The general model we propose could be applied to a wide range of specific situations, for the control of credit risk or of any short or long position in financial guarantees. It can be used for ongoing control of guarantees (i.e., impulse control) or for optimal seizure timing (i.e., stopping time). In the real world, some situations will allow for ongoing control; others will leave only seizure as a control mean. When ongoing control is allowed, control of the guaranteed party’s assets is effected by monitoring them repeatedly (either continuously if monitoring is free or at endogenously determined time intervals) and by asking for changes in asset structure regularly (i.e., asking for new collateral, equity infusion, etc.). The program will provide both the optimal times to monitor the assets and the optimal times to control them (i.e., impact them), and will also provide the amount of changes that should be requested. When only seizure is allowed for control, control of the guaranteed party’s assets is effected by monitoring the assets repeatedly at endogenously determined optimal time intervals, which will undoubtedly differ from those of the previous situation, and by seizing the assets, hence freezing their value at time of seizure and realizing this value. The modified program (as will be briefly shown later) would then provide optimal timing for auditing as well as for the final time of seizure.

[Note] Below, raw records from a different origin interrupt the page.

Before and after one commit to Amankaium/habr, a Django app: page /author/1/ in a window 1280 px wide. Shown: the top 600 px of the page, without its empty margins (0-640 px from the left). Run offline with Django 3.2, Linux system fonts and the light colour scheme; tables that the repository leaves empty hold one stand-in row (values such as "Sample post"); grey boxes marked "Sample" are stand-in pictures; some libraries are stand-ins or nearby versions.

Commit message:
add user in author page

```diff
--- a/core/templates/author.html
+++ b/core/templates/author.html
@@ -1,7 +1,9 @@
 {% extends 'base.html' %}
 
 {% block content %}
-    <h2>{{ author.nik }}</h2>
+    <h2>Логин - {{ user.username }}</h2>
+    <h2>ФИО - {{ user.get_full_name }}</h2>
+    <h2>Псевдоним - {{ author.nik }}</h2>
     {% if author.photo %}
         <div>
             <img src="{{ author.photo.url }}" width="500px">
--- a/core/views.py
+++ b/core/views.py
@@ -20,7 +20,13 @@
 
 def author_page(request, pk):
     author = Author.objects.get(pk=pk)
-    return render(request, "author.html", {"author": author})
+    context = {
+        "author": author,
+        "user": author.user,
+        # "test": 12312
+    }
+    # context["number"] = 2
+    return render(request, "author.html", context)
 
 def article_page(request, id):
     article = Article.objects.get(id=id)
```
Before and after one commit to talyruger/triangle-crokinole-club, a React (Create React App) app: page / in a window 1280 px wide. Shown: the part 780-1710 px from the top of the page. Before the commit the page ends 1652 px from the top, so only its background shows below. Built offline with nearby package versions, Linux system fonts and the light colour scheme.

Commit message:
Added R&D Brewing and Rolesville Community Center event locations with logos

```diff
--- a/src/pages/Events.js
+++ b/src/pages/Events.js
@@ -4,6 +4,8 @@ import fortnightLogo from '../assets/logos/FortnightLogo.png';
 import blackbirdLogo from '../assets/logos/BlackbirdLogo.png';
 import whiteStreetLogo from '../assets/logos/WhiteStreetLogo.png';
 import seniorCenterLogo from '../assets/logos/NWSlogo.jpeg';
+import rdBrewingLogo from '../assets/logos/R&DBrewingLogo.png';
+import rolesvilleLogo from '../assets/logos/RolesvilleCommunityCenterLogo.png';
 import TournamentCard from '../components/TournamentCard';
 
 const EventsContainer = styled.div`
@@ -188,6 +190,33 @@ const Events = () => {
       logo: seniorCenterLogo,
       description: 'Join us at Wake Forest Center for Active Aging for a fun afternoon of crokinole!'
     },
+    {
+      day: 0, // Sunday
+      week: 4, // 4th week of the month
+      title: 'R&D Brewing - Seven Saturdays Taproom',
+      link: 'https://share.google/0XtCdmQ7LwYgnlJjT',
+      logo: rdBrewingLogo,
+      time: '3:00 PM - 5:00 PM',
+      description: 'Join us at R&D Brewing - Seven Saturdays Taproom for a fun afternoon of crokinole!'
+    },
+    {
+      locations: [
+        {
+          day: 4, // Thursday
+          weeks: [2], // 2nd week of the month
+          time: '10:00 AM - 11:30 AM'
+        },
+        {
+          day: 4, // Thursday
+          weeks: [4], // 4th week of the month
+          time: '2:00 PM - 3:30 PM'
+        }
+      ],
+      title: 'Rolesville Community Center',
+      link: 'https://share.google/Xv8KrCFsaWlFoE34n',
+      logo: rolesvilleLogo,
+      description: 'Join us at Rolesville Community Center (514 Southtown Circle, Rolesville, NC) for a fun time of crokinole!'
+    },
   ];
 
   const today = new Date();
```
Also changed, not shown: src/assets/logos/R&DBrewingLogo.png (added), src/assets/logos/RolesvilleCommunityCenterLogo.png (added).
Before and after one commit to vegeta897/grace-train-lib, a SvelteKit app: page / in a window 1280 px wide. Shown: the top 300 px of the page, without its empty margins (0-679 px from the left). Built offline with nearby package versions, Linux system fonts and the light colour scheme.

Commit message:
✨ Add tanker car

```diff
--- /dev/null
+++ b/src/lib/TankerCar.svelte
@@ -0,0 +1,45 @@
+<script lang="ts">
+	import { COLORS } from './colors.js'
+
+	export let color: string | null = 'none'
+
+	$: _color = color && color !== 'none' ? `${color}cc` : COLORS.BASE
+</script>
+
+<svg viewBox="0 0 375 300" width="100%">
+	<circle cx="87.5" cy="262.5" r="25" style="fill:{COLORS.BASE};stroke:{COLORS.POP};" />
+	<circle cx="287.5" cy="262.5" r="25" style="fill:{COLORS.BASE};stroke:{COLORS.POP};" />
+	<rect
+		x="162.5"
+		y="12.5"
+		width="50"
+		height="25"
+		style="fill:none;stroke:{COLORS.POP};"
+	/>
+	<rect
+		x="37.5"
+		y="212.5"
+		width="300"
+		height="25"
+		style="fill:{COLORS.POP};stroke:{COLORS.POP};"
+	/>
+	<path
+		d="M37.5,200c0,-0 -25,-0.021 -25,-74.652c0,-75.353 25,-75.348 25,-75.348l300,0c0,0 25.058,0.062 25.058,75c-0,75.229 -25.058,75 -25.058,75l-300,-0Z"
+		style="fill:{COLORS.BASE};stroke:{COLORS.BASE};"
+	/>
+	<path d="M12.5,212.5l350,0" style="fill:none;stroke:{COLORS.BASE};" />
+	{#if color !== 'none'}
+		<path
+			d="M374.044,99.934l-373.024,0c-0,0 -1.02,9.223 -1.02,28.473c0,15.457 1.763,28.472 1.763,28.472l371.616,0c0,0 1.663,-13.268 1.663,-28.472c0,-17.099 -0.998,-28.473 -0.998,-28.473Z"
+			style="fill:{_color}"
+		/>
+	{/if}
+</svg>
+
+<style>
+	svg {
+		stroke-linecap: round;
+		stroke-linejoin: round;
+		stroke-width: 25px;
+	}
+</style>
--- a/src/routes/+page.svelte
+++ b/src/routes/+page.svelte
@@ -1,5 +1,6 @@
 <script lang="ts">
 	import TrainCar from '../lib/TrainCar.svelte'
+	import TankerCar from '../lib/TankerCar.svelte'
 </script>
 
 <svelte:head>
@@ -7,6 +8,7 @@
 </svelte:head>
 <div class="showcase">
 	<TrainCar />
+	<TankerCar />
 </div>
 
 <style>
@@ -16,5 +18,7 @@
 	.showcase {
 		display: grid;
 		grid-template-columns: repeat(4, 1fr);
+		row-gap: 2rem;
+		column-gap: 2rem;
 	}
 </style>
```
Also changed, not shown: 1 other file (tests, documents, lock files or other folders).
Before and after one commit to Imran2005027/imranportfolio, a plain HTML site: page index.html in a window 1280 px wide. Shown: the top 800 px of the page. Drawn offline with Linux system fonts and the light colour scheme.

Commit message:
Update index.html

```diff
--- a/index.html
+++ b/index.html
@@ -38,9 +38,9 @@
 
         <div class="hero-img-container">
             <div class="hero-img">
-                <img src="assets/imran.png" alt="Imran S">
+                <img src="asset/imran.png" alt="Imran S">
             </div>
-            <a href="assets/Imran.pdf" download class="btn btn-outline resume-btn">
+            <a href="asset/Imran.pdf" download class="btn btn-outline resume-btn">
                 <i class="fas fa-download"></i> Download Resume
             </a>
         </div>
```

KeywordsCredit Risk Impulse Control Portfolio Selection Federal Deposit Insurance Corporation Asset Structure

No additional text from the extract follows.